Is a healthy prostate on your list of 2014 objectives?

Maybe not, but it could be a nice side result of one or more of your top New Year’s resolutions. Healthy eating is much more than a weight loss strategy, and your urologist Des Moines has found that his patients may have finally made the connection between mouth and body.

Now, a group of researchers are taking the idea of using food as disease prevention one step further. The Men’s Eating and Living Study (MEAL) is exploring how increasing fruit and vegetable consumption might actually play a key role in the battle against prostate cancer.

Participation in the MEAL Study is open to men ages 50-80 who have had a prostate cancer analysis within the past two years.
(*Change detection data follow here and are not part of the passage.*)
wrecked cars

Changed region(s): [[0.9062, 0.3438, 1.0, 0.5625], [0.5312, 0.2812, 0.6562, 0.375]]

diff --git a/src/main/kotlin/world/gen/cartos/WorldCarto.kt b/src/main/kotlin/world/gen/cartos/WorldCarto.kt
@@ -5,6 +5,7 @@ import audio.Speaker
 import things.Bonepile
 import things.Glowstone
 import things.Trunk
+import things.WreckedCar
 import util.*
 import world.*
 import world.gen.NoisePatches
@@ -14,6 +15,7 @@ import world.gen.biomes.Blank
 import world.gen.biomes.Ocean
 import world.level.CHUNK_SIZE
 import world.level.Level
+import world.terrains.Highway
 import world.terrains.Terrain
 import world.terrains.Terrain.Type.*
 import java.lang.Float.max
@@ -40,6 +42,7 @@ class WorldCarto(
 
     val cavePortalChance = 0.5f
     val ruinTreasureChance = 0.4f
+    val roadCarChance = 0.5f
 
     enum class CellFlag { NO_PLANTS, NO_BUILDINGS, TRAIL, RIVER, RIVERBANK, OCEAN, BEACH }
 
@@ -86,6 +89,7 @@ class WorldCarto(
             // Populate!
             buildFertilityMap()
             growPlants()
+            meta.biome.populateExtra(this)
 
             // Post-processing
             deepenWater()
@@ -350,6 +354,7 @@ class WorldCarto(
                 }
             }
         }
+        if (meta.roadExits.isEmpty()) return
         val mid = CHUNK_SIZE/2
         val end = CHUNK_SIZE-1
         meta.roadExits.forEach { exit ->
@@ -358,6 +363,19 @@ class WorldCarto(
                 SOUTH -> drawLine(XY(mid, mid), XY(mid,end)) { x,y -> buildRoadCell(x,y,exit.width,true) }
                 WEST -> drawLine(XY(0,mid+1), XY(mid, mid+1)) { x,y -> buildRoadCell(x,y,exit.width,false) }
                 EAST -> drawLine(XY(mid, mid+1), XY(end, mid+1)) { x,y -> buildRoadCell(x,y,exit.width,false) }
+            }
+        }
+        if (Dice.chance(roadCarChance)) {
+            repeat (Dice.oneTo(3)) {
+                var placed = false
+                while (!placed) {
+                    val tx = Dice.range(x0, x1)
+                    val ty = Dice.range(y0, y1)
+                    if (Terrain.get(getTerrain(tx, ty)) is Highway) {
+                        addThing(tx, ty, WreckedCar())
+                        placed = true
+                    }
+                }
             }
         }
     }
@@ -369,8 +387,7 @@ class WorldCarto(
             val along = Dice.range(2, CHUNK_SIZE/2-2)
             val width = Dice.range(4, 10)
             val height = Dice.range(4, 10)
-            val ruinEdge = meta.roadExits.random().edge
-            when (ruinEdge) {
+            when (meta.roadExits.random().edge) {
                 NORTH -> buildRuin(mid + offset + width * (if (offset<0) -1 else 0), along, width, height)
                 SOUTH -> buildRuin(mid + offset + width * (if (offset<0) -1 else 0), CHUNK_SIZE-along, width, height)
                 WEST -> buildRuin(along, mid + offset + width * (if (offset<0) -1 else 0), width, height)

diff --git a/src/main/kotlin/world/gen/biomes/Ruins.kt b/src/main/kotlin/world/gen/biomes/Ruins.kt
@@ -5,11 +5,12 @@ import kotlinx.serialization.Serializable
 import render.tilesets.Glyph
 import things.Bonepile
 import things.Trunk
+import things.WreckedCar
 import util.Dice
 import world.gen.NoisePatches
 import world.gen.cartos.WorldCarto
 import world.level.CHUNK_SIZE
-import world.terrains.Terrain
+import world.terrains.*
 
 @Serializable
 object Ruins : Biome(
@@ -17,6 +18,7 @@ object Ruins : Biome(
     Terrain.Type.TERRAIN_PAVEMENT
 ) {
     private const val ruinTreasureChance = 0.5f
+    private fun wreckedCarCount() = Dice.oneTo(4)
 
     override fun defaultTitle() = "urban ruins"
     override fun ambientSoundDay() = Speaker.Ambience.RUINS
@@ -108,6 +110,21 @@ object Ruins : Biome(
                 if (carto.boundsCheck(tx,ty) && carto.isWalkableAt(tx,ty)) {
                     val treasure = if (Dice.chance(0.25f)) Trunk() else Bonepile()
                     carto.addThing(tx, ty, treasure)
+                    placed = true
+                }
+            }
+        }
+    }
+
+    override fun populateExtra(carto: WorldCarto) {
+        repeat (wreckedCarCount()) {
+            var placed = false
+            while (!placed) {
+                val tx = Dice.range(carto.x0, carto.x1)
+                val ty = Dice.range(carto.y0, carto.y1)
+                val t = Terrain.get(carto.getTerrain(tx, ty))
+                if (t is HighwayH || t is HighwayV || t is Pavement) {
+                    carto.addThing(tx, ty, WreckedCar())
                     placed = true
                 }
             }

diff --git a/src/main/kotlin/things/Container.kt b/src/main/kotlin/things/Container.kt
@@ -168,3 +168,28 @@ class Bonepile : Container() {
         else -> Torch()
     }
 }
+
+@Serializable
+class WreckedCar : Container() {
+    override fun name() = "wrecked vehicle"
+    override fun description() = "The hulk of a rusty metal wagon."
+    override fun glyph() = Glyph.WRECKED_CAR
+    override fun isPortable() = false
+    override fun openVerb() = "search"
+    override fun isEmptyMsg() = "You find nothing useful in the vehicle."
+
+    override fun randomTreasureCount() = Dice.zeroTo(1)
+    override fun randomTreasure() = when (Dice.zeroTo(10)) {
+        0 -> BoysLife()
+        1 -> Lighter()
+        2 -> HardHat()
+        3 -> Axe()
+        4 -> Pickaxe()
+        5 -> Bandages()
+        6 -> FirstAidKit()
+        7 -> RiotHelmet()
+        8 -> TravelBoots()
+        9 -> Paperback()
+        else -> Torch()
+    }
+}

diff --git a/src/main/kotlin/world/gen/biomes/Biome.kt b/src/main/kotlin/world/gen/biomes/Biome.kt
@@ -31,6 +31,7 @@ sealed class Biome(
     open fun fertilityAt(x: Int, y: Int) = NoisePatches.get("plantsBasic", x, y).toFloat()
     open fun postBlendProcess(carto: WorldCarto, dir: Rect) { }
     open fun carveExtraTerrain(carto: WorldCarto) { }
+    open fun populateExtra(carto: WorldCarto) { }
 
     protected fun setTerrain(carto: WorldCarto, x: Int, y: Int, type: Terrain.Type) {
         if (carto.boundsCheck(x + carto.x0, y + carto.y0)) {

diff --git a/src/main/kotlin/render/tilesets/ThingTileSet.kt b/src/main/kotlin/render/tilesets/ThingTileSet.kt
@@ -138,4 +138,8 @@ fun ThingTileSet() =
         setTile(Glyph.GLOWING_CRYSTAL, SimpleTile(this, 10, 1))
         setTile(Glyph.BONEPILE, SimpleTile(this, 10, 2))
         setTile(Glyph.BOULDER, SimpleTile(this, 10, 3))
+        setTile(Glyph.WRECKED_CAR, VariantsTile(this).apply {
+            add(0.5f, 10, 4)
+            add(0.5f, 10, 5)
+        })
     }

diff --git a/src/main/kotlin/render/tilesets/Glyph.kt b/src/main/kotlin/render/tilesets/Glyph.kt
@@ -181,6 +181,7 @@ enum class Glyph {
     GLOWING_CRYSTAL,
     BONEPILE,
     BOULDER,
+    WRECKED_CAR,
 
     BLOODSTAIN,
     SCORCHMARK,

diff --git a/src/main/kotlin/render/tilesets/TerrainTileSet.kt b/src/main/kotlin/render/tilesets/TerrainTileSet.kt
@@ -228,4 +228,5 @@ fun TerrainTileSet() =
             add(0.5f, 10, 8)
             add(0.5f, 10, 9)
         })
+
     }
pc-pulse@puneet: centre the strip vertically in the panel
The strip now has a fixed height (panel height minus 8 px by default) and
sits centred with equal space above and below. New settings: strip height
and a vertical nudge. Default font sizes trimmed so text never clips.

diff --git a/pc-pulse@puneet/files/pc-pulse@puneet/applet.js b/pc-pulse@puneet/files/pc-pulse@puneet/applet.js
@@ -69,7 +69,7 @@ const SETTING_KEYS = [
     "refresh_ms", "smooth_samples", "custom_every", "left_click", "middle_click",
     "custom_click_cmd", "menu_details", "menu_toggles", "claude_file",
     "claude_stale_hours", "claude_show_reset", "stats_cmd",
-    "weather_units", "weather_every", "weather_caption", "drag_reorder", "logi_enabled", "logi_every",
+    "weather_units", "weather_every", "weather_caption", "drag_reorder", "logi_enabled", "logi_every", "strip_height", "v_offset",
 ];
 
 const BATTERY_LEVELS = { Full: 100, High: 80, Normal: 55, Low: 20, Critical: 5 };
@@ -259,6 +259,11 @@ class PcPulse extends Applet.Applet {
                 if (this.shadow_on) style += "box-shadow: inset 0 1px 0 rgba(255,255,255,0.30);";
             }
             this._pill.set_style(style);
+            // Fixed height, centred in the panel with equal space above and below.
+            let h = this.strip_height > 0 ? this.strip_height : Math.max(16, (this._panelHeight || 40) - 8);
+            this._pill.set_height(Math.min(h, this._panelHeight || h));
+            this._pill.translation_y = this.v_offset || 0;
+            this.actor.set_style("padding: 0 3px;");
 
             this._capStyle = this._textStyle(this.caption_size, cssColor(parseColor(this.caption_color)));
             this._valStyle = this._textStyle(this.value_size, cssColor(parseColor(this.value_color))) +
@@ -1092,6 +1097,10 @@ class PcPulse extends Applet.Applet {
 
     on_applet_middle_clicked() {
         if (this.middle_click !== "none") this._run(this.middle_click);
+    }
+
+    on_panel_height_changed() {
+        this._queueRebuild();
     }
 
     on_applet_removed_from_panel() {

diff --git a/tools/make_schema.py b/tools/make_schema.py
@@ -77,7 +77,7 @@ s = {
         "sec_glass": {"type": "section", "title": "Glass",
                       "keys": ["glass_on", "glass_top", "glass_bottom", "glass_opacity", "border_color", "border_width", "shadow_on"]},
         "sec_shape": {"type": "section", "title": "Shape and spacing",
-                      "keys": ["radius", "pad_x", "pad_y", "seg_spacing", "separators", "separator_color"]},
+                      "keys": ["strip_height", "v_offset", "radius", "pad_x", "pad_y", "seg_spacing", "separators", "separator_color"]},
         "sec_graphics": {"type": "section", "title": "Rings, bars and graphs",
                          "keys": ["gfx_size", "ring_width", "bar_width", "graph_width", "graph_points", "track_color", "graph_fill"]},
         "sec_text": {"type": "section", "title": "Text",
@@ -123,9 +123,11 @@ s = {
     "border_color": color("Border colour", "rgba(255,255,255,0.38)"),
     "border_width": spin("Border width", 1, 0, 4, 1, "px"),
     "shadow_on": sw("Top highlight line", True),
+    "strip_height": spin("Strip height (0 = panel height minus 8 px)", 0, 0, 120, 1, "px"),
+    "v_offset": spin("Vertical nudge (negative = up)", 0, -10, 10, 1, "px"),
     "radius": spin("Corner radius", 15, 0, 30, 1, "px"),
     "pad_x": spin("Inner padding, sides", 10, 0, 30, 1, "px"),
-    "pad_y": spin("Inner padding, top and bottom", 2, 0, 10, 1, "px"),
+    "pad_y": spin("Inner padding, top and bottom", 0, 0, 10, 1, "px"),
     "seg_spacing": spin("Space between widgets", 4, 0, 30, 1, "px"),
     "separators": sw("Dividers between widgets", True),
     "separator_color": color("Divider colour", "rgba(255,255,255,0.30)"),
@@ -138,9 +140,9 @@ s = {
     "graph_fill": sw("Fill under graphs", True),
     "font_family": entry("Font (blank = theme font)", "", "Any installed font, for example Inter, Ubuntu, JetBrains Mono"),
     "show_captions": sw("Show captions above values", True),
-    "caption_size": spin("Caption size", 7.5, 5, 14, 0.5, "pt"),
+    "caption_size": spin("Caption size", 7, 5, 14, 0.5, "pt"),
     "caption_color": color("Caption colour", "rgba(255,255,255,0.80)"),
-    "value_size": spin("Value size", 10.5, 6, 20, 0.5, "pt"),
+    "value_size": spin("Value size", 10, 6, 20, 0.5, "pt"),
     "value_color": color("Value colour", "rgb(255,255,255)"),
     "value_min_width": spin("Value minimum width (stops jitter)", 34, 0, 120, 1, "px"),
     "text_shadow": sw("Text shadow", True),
The qualification is that participants must not be involved in active prostate cancer treatment such as robotic prostate surgery, radiation or hormone therapy.  This could prove to be counterproductive as participants are under active monitoring of their prostate cancer.

Your urologist Des Moines says that while we’re far from counting on fruits and vegetables to eliminate prostate cancer, there is great value in grasping how these foods can help to fight the disease.  Disease prevention and disease treatment are intricately united.

While the MEAL study focuses on fruits, vegetables and nutrition counseling, the list of prostate cancer-fighting foods may be huge. Previous studies have explored various foods and ingredients (such as green tea, fish, broccoli and cabbage) that seem to be a factor in preventing and managing cancer cells.

According to some studies, lycopene – that is found in tomatoes and other red foods – may reduce prostate cancer risk by up to 80 percent. And consumption of four cups of coffee each day could reduce prostate cancer progression or reappearance by almost 60 percent.

Diet is so easily controlled and the concept of modifying what we eat to control the progression of disease for even one day, supplement treatment to optimize recovery is very powerful.

As a prostate cancer expert, your urologist Des Moines favors more conclusive and confirmed treatment options such as robotic prostate surgery. He also encourages men of all ages, regardless of status of their disease, to maintain a healthy weight. Excess belly fat and metabolic syndrome are known contributors to prostate cancer and are very controllable risk factors.

If you are interested in more information concerning prostate cancer and steps to take to fight it, contact our office today to schedule an appointment.  We’ll put your mind at ease.